Politics have long gone hand-in-hand with corruption, operating under the cover of grand promises, altruistic campaigns, and bureaucratic mazes. And as cannabis has inevitably entered the world of politics on its march to legalization, it has collided with the giant roadblock that is corruption, as well.
In this case, corruption’s roots are perhaps a little more easily traced–hyper-localized power over licenses, limited on an arbitrary basis that provides the perfect guise for bribes in various forms, such as community impact fees and donations.
Nearly all states where cannabis is legal either bestow licensing power to local officials or impose statewide limits that don’t reflect the high market demand. Thus, the power to grant licenses–the very key to a multi-billion-dollar industry–is distributed between handfuls of politicians in each state. And naturally, these keys don’t come cheap.
“We’ve seen in some states the price go as high as $500,000 for a license to sell [cannabis]. So, we see people willing to pay large amounts of money to get in to the industry,” special agent Regino Chavez says during an FBI podcast.
The charges against Jasiel Correia, former mayor of Fall River, Massachusetts, on 24 counts revolving around extortion of private citizens with cannabis dispensaries aspirations, allegedly amounting to $600,000–highlighting another example of cannabis corruption. Correia’s chief-of-staff, Genoveva Andrade, has already pled guilty to bribery and extortion charges.

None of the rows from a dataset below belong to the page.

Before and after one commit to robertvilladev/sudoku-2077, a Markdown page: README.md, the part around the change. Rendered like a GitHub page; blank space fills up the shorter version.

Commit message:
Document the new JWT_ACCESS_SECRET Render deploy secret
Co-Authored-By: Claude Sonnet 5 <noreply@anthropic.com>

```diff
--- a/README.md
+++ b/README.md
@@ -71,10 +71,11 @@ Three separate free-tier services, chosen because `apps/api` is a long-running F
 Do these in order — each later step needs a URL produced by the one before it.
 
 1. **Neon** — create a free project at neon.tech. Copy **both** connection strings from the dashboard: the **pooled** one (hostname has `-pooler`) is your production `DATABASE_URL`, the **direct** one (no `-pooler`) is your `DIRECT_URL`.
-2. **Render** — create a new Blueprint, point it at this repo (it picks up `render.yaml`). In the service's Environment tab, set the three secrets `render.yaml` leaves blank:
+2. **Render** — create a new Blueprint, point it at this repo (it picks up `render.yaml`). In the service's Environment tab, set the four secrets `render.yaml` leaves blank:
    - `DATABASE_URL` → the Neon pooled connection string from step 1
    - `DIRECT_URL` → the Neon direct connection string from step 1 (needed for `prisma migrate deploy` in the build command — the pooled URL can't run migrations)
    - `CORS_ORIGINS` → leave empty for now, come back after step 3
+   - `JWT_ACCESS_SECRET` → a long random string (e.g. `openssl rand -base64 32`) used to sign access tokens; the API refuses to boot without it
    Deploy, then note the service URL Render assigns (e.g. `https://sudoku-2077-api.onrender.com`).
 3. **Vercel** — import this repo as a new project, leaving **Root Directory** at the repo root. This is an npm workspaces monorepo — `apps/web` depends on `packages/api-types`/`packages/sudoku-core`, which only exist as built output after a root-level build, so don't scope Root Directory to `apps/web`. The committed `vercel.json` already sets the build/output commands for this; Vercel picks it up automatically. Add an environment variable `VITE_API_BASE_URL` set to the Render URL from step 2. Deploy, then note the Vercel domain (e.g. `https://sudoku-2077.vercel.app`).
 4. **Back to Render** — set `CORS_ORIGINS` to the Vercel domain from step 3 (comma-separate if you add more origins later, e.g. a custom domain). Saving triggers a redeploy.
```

The FBI is looking into “pay-to-play bribery schemes” across several states, including Missouri, Florida, and New York, something that San Bernardino mayor John Valdivia dismisses as “baseless accusations” by salty wannabe cannabis businessmen.
Moreover, former Maryland state delegate Cheryl Glenn was sentenced to two years for taking bribes to support cannabis companies, among other favors.
“Competition belongs in the market, not in the license application process,” Morgan Fox, media relations director for the National Cannabis Industry Association, says.
These, along with many other similar examples, all lead back to the arbitrary license caps, imposed not for health and safety, but for all the wrong reasons. Instead of leveling the playing field, these laws breed fierce financial competition to enter it.
Not to mention that this type of corruption enables only those with the right connections and capital to join an industry where people of color and others most impacted by the War on Drugs cannot even get a seat at the table to start.
Image Credit: Zelandia